• STORED DATA:
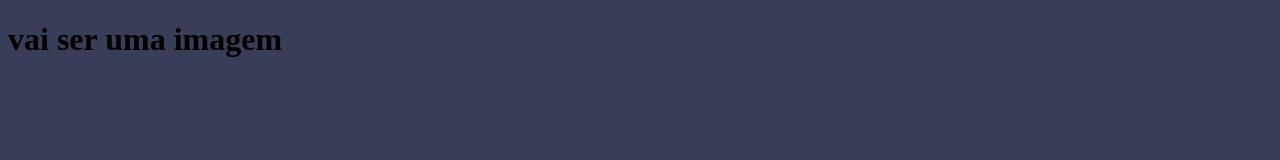
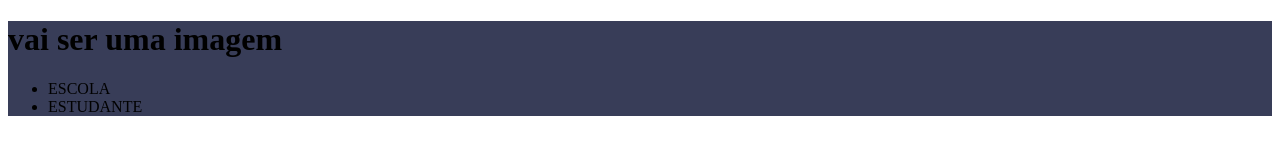
Before and after one commit to mariaavitoriaa/Pagina-web-1-projeto-, a plain HTML site: page index.html in a window 1280 px wide. Drawn offline with Linux system fonts and the light colour scheme.

Commit message:
Add files via upload

```diff
--- a/index.html
+++ b/index.html
@@ -8,7 +8,13 @@
     <link rel="stylesheet" href="style.css">
 </head>
 <body>
+    <header>
     <h1>vai ser uma imagem</h1>
+    <ul>
+<li>ESCOLA</li>
+<li>ESTUDANTE</li>
+    </ul>
 
+</header>
 </body>
 </html>
--- a/style.css
+++ b/style.css
@@ -1,4 +1,4 @@
-body {
+header {
     background-color: #383d58;
 }
 }
```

• EXERCISE AIM:
The records above are to be restated word for word, with every picture left out.

• OUTPUT FOR THIS TASK:
Before and after one commit to mariaavitoriaa/Pagina-web-1-projeto-, a plain HTML site: page index.html in a window 1280 px wide. Drawn offline with Linux system fonts and the light colour scheme.

Commit message:
Add files via upload

```diff
--- a/index.html
+++ b/index.html
@@ -8,7 +8,13 @@
     <link rel="stylesheet" href="style.css">
 </head>
 <body>
+    <header>
     <h1>vai ser uma imagem</h1>
+    <ul>
+<li>ESCOLA</li>
+<li>ESTUDANTE</li>
+    </ul>
 
+</header>
 </body>
 </html>
--- a/style.css
+++ b/style.css
@@ -1,4 +1,4 @@
-body {
+header {
     background-color: #383d58;
 }
 }
```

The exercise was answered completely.